### How to complete this task
Across the records that follow, count each line holding "body", and write only the total.

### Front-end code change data
%%

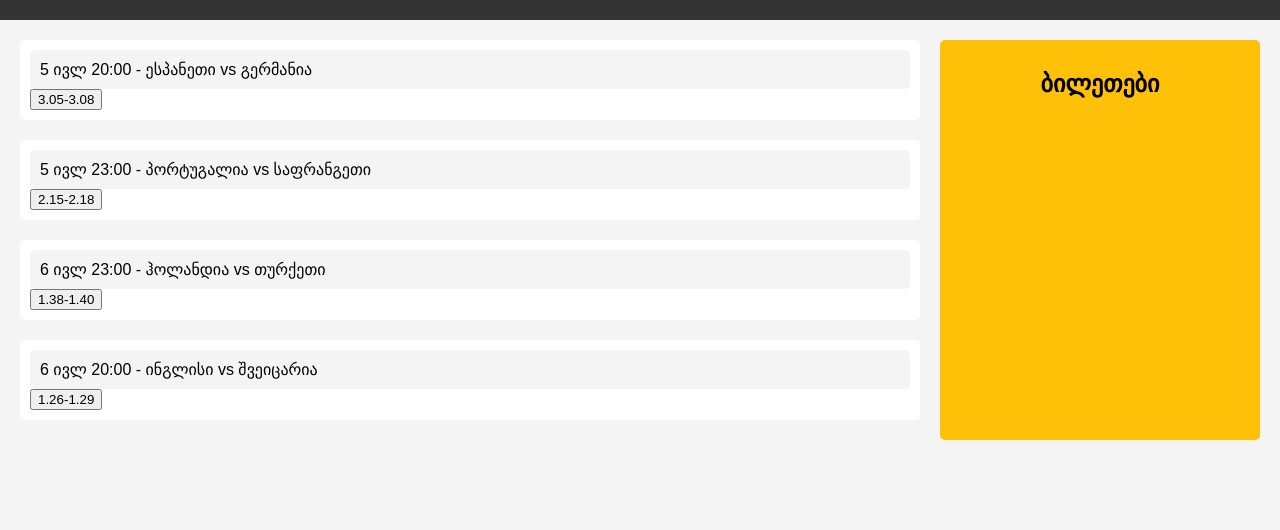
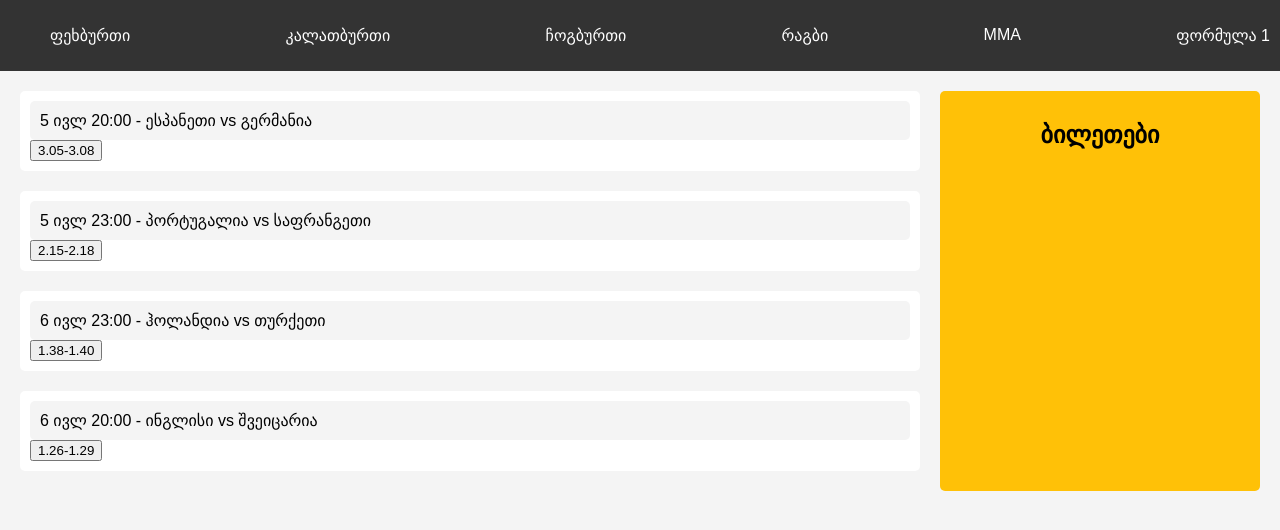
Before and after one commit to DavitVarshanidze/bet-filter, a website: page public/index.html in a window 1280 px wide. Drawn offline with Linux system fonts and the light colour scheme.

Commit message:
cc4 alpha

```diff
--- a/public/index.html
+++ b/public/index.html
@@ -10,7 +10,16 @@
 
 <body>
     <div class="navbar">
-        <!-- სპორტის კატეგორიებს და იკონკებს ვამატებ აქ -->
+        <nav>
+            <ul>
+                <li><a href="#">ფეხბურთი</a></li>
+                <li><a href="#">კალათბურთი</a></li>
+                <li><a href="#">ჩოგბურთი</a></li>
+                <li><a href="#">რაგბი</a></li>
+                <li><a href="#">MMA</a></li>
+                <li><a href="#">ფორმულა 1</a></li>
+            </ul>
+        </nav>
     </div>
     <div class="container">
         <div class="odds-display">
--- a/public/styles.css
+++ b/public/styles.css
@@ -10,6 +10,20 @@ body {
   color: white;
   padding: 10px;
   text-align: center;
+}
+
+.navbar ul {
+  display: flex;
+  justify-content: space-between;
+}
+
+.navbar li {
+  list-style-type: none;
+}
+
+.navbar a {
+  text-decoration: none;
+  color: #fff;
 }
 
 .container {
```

%%
%%

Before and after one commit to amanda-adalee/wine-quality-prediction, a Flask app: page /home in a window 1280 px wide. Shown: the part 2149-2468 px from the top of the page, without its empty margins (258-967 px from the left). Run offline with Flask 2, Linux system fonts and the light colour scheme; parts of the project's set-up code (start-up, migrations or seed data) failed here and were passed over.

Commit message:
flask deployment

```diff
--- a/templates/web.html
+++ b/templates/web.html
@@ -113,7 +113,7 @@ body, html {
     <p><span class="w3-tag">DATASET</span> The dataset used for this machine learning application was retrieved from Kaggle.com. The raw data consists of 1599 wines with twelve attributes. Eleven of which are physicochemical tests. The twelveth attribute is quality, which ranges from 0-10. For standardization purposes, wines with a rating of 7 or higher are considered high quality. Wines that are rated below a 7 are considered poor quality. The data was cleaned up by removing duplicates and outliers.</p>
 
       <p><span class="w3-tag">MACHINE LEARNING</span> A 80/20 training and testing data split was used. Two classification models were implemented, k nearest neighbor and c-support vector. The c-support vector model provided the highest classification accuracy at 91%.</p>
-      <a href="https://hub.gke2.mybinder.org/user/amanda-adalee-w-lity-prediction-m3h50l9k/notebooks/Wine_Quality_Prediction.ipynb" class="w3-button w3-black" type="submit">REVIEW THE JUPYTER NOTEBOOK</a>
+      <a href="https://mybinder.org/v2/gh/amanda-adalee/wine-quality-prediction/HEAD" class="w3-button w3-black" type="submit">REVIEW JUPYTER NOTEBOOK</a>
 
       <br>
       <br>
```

%%

### Answer space
3